Diagnosis and Screening for Neurological Conditions
When doctors suspect someone has a neurologic condition such as brain injury, tumors, hydrocephalus, aneurysm, epilepsy or stroke, a range of neurologic tests can help determine the diagnosis. A radiologist or technologist administers the test and then sends the results to the doctor.
For instance, an arteriogram (or angiogram) can make veins, arteries and other structures more visible and can reveal blockages, malformations, aneurysms or other problems affecting the blood vessels of the brain and spine.
Computed tomography, or CT scans, capture cross-sectional views of the brain and surrounding structures. Computed tomography angiography (CTA) combines a CT scan with an injection of a contrast medium to produce pictures of blood vessels and tissues.

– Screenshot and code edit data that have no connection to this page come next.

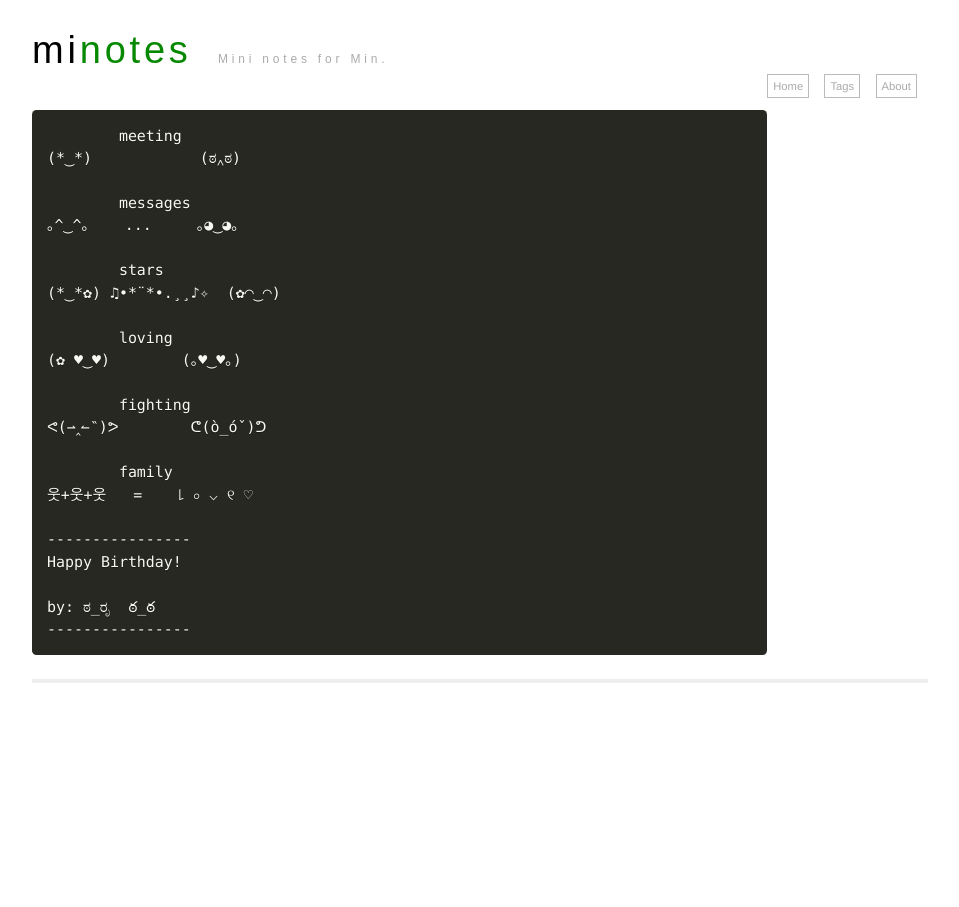
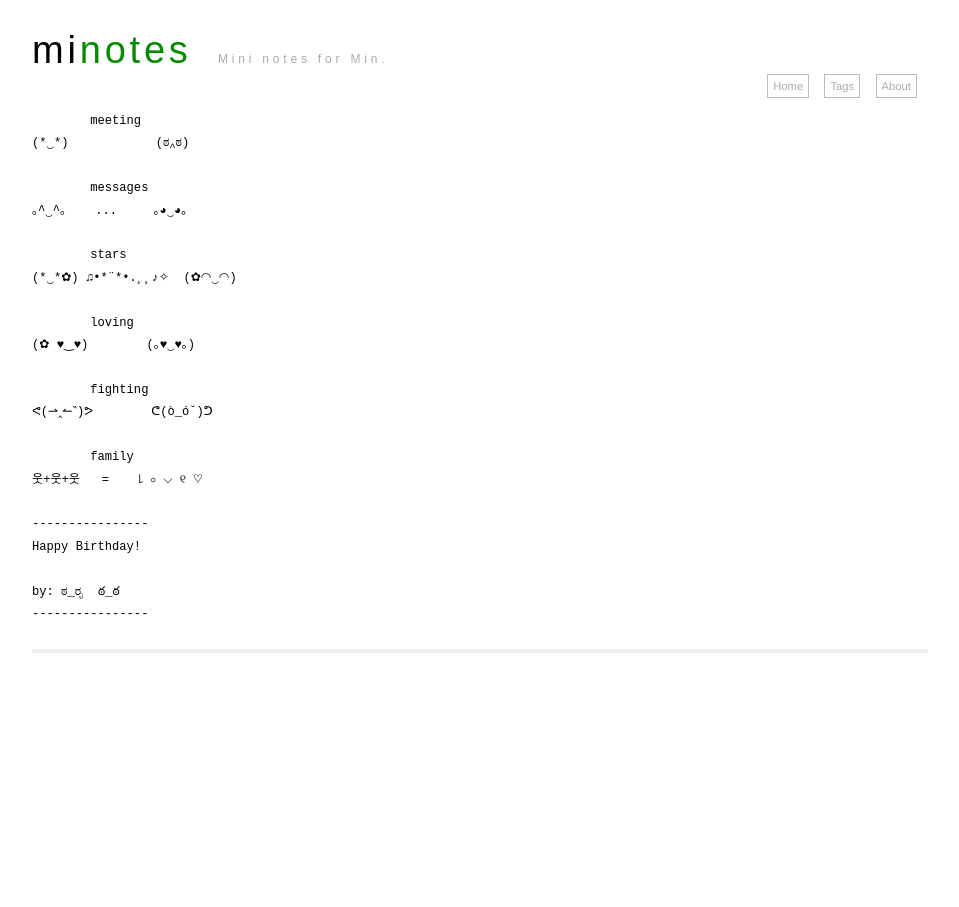
Before and after one commit to mindeng/mindeng.github.io, a Jekyll site: the page built from birthday/index.md, in a window 1280 px wide. Shown: the whole page, without its empty margins (160-1119 px from the left). Built offline with Jekyll 4.4.1, drawn with Linux system fonts in a browser that asks for light colours.

Commit message:
disable highlighter rouge

```diff
--- a/_config.yml
+++ b/_config.yml
@@ -1,5 +1,7 @@
 title: Minotes
 markdown: kramdown
-highlighter: rouge
+kramdown:
+   syntax_highlighter_opts:
+      disable : true
 timezone: Asia/Shanghai
 permalink: /notes/:title
```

Electroencephalograms, or EEGs, record the electrical activity of the brain and are part of the diagnostic work-up for epilepsy and other disorders.
Magnetic resonance imaging (MRI) uses radiofrequencies, powerful magnets and a computer interface to provide a clear and detailed view of soft tissue and organs in the body, including the brain. Special applications of magnetic resonance imaging include magnetic resonance angiography (MRA) and magnetic resonance venography (MRV).
Positron emission tomography (PET) is a nuclear medicine imaging technique that shows the structure and function of the brain, along with subtle changes in cell activity seen at the onset of certain diseases, such as cancer.